▸ TASK STATEMENT
What is needed is an exact copy of all the entries below.

▸ INPUT RECORDS
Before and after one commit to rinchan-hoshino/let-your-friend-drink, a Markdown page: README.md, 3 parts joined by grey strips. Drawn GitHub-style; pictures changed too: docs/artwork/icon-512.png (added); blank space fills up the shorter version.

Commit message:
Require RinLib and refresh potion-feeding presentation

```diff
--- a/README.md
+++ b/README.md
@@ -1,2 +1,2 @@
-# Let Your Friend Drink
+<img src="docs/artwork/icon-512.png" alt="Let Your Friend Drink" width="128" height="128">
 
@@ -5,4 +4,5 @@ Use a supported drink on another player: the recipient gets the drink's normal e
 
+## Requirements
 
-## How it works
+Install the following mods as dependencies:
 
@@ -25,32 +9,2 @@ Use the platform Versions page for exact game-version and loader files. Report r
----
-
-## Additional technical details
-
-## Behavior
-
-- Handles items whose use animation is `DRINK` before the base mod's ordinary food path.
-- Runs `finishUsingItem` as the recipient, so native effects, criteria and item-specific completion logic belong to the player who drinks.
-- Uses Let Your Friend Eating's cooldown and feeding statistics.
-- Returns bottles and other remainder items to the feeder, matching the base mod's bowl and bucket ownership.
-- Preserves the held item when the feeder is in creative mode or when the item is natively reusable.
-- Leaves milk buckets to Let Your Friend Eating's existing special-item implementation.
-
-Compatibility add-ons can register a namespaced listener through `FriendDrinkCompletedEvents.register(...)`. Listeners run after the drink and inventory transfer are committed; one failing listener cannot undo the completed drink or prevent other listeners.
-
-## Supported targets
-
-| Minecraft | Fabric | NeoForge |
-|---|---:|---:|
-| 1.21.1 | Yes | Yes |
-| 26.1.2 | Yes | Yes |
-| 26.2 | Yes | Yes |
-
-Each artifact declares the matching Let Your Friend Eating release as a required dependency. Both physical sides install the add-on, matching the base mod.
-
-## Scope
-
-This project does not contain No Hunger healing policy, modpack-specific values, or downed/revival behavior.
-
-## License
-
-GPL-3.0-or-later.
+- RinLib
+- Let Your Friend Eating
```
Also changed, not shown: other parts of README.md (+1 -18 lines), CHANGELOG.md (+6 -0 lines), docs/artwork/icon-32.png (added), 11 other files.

▸ EXERCISE RESPONSE
Before and after one commit to rinchan-hoshino/let-your-friend-drink, a Markdown page: README.md, 3 parts joined by grey strips. Drawn GitHub-style; pictures changed too: docs/artwork/icon-512.png (added); blank space fills up the shorter version.

Commit message:
Require RinLib and refresh potion-feeding presentation

```diff
--- a/README.md
+++ b/README.md
@@ -1,2 +1,2 @@
-# Let Your Friend Drink
+<img src="docs/artwork/icon-512.png" alt="Let Your Friend Drink" width="128" height="128">
 
@@ -5,4 +4,5 @@ Use a supported drink on another player: the recipient gets the drink's normal e
 
+## Requirements
 
-## How it works
+Install the following mods as dependencies:
 
@@ -25,32 +9,2 @@ Use the platform Versions page for exact game-version and loader files. Report r
----
-
-## Additional technical details
-
-## Behavior
-
-- Handles items whose use animation is `DRINK` before the base mod's ordinary food path.
-- Runs `finishUsingItem` as the recipient, so native effects, criteria and item-specific completion logic belong to the player who drinks.
-- Uses Let Your Friend Eating's cooldown and feeding statistics.
-- Returns bottles and other remainder items to the feeder, matching the base mod's bowl and bucket ownership.
-- Preserves the held item when the feeder is in creative mode or when the item is natively reusable.
-- Leaves milk buckets to Let Your Friend Eating's existing special-item implementation.
-
-Compatibility add-ons can register a namespaced listener through `FriendDrinkCompletedEvents.register(...)`. Listeners run after the drink and inventory transfer are committed; one failing listener cannot undo the completed drink or prevent other listeners.
-
-## Supported targets
-
-| Minecraft | Fabric | NeoForge |
-|---|---:|---:|
-| 1.21.1 | Yes | Yes |
-| 26.1.2 | Yes | Yes |
-| 26.2 | Yes | Yes |
-
-Each artifact declares the matching Let Your Friend Eating release as a required dependency. Both physical sides install the add-on, matching the base mod.
-
-## Scope
-
-This project does not contain No Hunger healing policy, modpack-specific values, or downed/revival behavior.
-
-## License
-
-GPL-3.0-or-later.
+- RinLib
+- Let Your Friend Eating
```
Also changed, not shown: other parts of README.md (+1 -18 lines), CHANGELOG.md (+6 -0 lines), docs/artwork/icon-32.png (added), 11 other files.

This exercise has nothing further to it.